“Affiliate income” is the money we get from the Amazon links for any book mentioned on the Dish. When a person buys a book, or any other item on the site within a 24-hour session, we get a tiny percentage of the purchase price. (More on the Dish’s approach to affiliate revenue here.) In the first four months of 2014, we generated $10,417. But in the month of April alone, with the advent of our Book Club, we made $5,245 in affiliate revenue. It’s not much compared to our subscription revenue, but over the course of the year it definitely adds up. Last year, our $25,000 in affiliate revenue basically paid for an intern’s salary and healthcare benefits. So thank you to all the Book Clubbers for your help on that front.
Today I failed to do my homework on the alleged smoking gun Benghazi email from Ben Rhodes. It is, when viewed in context, merely spin in a confusing time. Quite why it took so long to be released is another matter. I tried to give an assessment of the paradox of Obama’s popular yet unpopular foreign policy; wondered if I sound gay; and gawked at the unreconstructed racism of Donald Sterling.

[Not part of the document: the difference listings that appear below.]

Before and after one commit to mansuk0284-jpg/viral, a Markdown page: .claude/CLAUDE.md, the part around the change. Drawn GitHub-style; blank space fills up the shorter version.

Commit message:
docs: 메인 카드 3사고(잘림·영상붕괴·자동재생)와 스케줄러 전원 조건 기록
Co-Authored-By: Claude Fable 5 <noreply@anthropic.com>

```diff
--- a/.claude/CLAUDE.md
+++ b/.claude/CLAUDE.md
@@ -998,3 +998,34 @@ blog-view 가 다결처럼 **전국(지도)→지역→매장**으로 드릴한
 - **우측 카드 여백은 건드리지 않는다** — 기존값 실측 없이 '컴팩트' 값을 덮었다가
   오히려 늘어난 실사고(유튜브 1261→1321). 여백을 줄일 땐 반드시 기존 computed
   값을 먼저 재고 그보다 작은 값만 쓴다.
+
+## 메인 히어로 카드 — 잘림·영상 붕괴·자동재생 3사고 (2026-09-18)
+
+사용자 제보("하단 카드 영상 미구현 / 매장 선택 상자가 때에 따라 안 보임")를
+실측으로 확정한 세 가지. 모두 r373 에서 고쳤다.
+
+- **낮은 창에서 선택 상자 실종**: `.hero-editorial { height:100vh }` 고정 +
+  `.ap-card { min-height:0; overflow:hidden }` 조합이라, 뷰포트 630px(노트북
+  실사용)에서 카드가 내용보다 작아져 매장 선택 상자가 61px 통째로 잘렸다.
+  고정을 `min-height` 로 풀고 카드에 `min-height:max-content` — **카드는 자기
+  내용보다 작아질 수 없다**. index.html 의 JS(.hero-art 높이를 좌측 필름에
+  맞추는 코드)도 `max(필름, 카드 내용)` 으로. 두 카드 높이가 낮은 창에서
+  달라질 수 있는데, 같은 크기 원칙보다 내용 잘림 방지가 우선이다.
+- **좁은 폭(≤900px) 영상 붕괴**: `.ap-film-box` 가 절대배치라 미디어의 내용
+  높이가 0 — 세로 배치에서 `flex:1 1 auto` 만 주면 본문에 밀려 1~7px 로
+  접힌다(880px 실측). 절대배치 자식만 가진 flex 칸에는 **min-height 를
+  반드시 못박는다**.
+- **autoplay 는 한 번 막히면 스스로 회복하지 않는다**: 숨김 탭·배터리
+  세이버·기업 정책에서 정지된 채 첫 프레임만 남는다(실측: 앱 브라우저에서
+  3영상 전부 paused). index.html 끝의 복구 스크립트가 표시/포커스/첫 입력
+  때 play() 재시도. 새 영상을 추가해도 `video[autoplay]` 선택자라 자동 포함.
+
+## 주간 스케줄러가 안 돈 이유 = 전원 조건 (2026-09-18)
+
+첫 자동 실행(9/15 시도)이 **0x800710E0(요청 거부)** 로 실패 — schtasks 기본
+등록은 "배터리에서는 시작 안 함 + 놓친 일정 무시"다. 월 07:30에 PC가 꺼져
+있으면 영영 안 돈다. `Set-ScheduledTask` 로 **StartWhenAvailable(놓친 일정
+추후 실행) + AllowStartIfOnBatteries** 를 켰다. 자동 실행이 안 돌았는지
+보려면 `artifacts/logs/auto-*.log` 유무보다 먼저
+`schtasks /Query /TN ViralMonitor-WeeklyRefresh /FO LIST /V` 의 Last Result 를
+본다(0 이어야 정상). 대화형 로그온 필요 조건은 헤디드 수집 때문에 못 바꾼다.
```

The most popular post of the day remained Sarah Palin: Anti-Christian, followed by my response to David Harsanyi about Israel’s intransigence on settlements. That Palin post has had an extended life on Facebook. But Palin has always been a traffic-booster.
One last thought from Oakeshott’s Notebooks, which I’ve been gulping:
In love is our existence made intelligible. For in love are all contraries reconciled.
That’s quite a statement from a philosopher. But he was always much more than that.
See you in the morning.